Denis Villeneuve Thinks Christopher Nolan Is A 'Master,' Doesn't Consider Himself On That Level

Christopher Nolan was arguably the quintessential filmmaker of the 2000s, but if there's any filmmaker who could give him a run for his money in the 2010s and 2020s, it's "Dune" director Denis Villeneuve. With thrillers and sci-fi epics like "Prisoners," "Enemy," "Sicario," "Arrival," and "Blade Runner," Villeneuve has established himself as one of the most exciting new auteurs to come along in the last decade or so. However, while fans might enjoy debating the merits of Villeneuve versus Nolan, Villeneuve himself doesn't see himself as a director who's in the same league as Nolan. Not yet, anyway.

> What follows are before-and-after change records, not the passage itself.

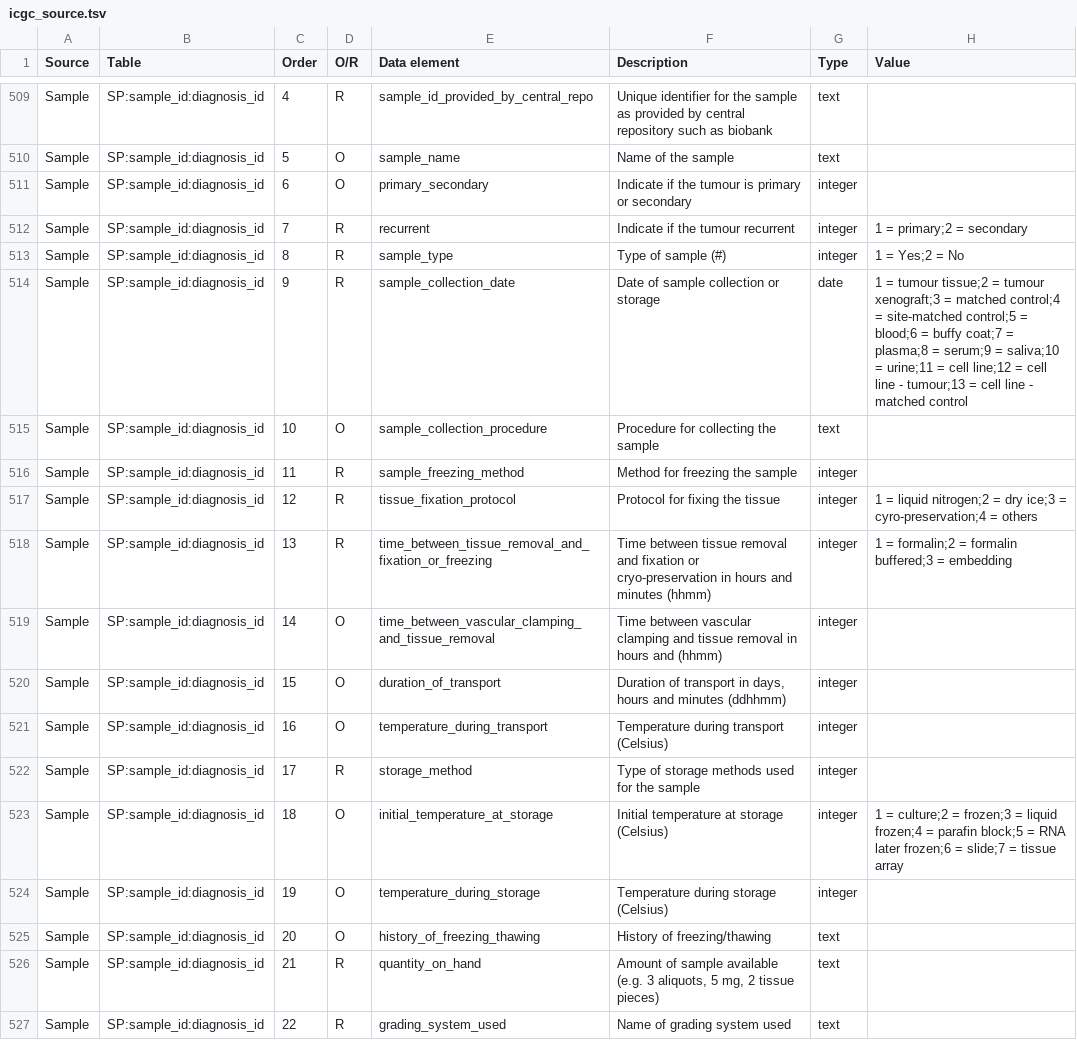
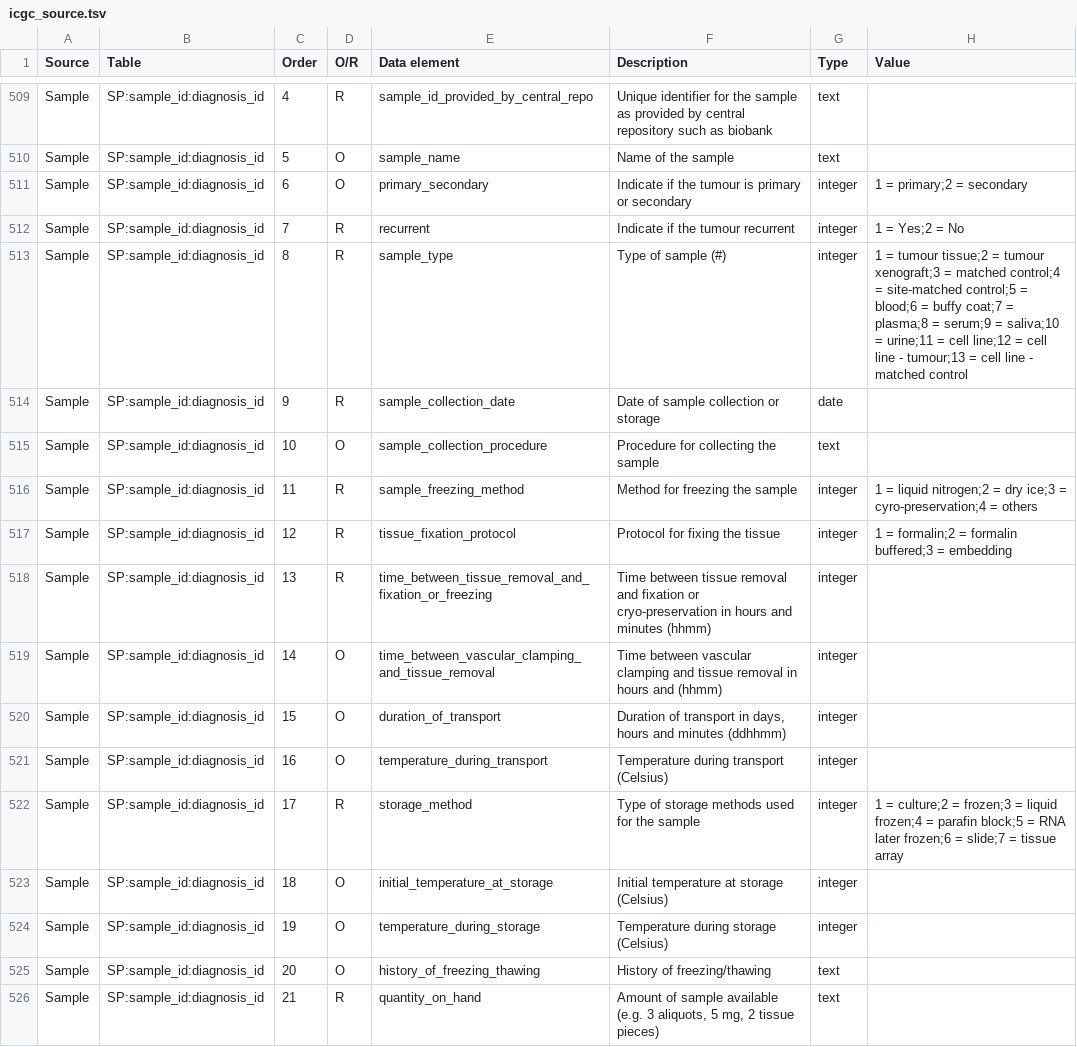
Before and after one commit to biomart/biomart-testdata, a TSV file: icgc_source.tsv, drawn as a sheet; only a part is shown, gaps mark what is left out; the shorter side is filled out with more unchanged rows.

Commit message:
update icgc source tsv

```diff
--- a/icgc_source.tsv
+++ b/icgc_source.tsv
@@ -510,10 +510,10 @@ Sample	SP:sample_id:diagnosis_id	4	R	sample_id_provided_by_central_repo	Unique i
 Sample	SP:sample_id:diagnosis_id	5	O	sample_name	Name of the sample	text	
-Sample	SP:sample_id:diagnosis_id	6	O	primary_secondary	Indicate if the tumour is primary or secondary	integer	
-Sample	SP:sample_id:diagnosis_id	7	R	recurrent	Indicate if the tumour recurrent	integer	1 = primary;2 = secondary
-Sample	SP:sample_id:diagnosis_id	8	R	sample_type	Type of sample (#)	integer	1 = Yes;2 = No
-Sample	SP:sample_id:diagnosis_id	9	R	sample_collection_date	Date of sample collection or storage	date	1 = tumour tissue;2 = tumour xenograft;3 = matched control;4 = site-matched control;5 = blood;6 = buffy coat;7 = plasma;8 = serum;9 = saliva;10 = urine;11 = cell line;12 = cell line - tumour;13 = cell line - matched control
+Sample	SP:sample_id:diagnosis_id	6	O	primary_secondary	Indicate if the tumour is primary or secondary	integer	1 = primary;2 = secondary
+Sample	SP:sample_id:diagnosis_id	7	R	recurrent	Indicate if the tumour recurrent	integer	1 = Yes;2 = No
+Sample	SP:sample_id:diagnosis_id	8	R	sample_type	Type of sample (#)	integer	1 = tumour tissue;2 = tumour xenograft;3 = matched control;4 = site-matched control;5 = blood;6 = buffy coat;7 = plasma;8 = serum;9 = saliva;10 = urine;11 = cell line;12 = cell line - tumour;13 = cell line - matched control
+Sample	SP:sample_id:diagnosis_id	9	R	sample_collection_date	Date of sample collection or storage	date	
 Sample	SP:sample_id:diagnosis_id	10	O	sample_collection_procedure	Procedure for collecting the sample	text	
-Sample	SP:sample_id:diagnosis_id	11	R	sample_freezing_method	Method for freezing the sample	integer	
-Sample	SP:sample_id:diagnosis_id	12	R	tissue_fixation_protocol	Protocol for fixing the tissue	integer	1 = liquid nitrogen;2 = dry ice;3 = cyro-preservation;4 = others
-Sample	SP:sample_id:diagnosis_id	13	R	time_between_tissue_removal_and_fixation_or_freezing	Time between tissue removal and fixation or cryo-preservation in hours and minutes (hhmm)	integer	1 = formalin;2 = formalin buffered;3 = embedding
+Sample	SP:sample_id:diagnosis_id	11	R	sample_freezing_method	Method for freezing the sample	integer	1 = liquid nitrogen;2 = dry ice;3 = cyro-preservation;4 = others
+Sample	SP:sample_id:diagnosis_id	12	R	tissue_fixation_protocol	Protocol for fixing the tissue	integer	1 = formalin;2 = formalin buffered;3 = embedding
+Sample	SP:sample_id:diagnosis_id	13	R	time_between_tissue_removal_and_fixation_or_freezing	Time between tissue removal and fixation or cryo-preservation in hours and minutes (hhmm)	integer	
 Sample	SP:sample_id:diagnosis_id	14	O	time_between_vascular_clamping_and_tissue_removal	Time between vascular clamping and tissue removal in hours and (hhmm)	integer	
@@ -521,4 +521,4 @@ Sample	SP:sample_id:diagnosis_id	15	O	duration_of_transport	"Duration of transpo
 Sample	SP:sample_id:diagnosis_id	16	O	temperature_during_transport	Temperature during transport (Celsius)	integer	
-Sample	SP:sample_id:diagnosis_id	17	R	storage_method	Type of storage methods used for the sample	integer	
-Sample	SP:sample_id:diagnosis_id	18	O	initial_temperature_at_storage	Initial temperature at storage (Celsius)	integer	1 = culture;2 = frozen;3 = liquid frozen;4 = parafin block;5 = RNA later frozen;6 = slide;7 = tissue array
+Sample	SP:sample_id:diagnosis_id	17	R	storage_method	Type of storage methods used for the sample	integer	1 = culture;2 = frozen;3 = liquid frozen;4 = parafin block;5 = RNA later frozen;6 = slide;7 = tissue array
+Sample	SP:sample_id:diagnosis_id	18	O	initial_temperature_at_storage	Initial temperature at storage (Celsius)	integer	
 Sample	SP:sample_id:diagnosis_id	19	O	temperature_during_storage	Temperature during storage (Celsius)	integer	
```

In an interview this week, The Hollywood Reporter asked Villeneuve how he felt about him and Nolan being "mentioned in the same sentence as two of our greatest living filmmakers." Villeneuve replied, "I will say that I'm a massive fan of Nolan's work. He's a master, but I don't consider myself at the same level." He continued:

"It's not false humility, and I must be careful with what I'm saying here. It's just that I like to think that I'm still learning my craft and that every movie is a learning experience. If one day I feel that I'm in control and that I've totally mastered the tools, then maybe I could be called a master, but it's not the case right now. I'm learning too much. (Laughs.) I think that Chris is a contemporary master, and each time he raises the bar so high. So ... it's a beautiful compliment to be associated with a filmmaker of that caliber, but I don't listen to that, frankly."

Villeneuve vs. Nolan: Choose Your Money Horse

Villeneuve, who is French Canadian, made several French-language films like "Incendies" before crossing over into English features in 2013 with "Prisoners." In his filmography, he did a bit more revving up than Nolan before he had his big breakthrough. Nolan first got started with the black-and-white indie feature "Following" in 1998, but the innovative structure of his sophomore effort, "Memento," became such a touchstone for turn-of-the-millennium filmmaking that, by comparison, his career looks like an overnight success. Then, of course, there was his stewardship of Batman on film and everything that followed after that.

"Dune Part Two" is scheduled for 2023, and at that point, we'll be able to look back at the full ten-year run Villeneuve has had, from "Prisoners" to "Dune Part Two." If you stack up the seven movies he'll have made during that time, and compare them to Nolan's six-movie run from "Memento" to "Inception" from 2000 to 2010, I wonder who will stand triumphant in the eyes of cinephiles as the more masterful filmmaker?

Naturally, it's all relative, and this would discount later films Nolan made like "Dunkirk," but it's always fun to entertain such fan debates. Since Villeneuve had a later start than Nolan, maybe he'll always be a little behind, or maybe we can settle for calling them both contemporary masters and leave it at that.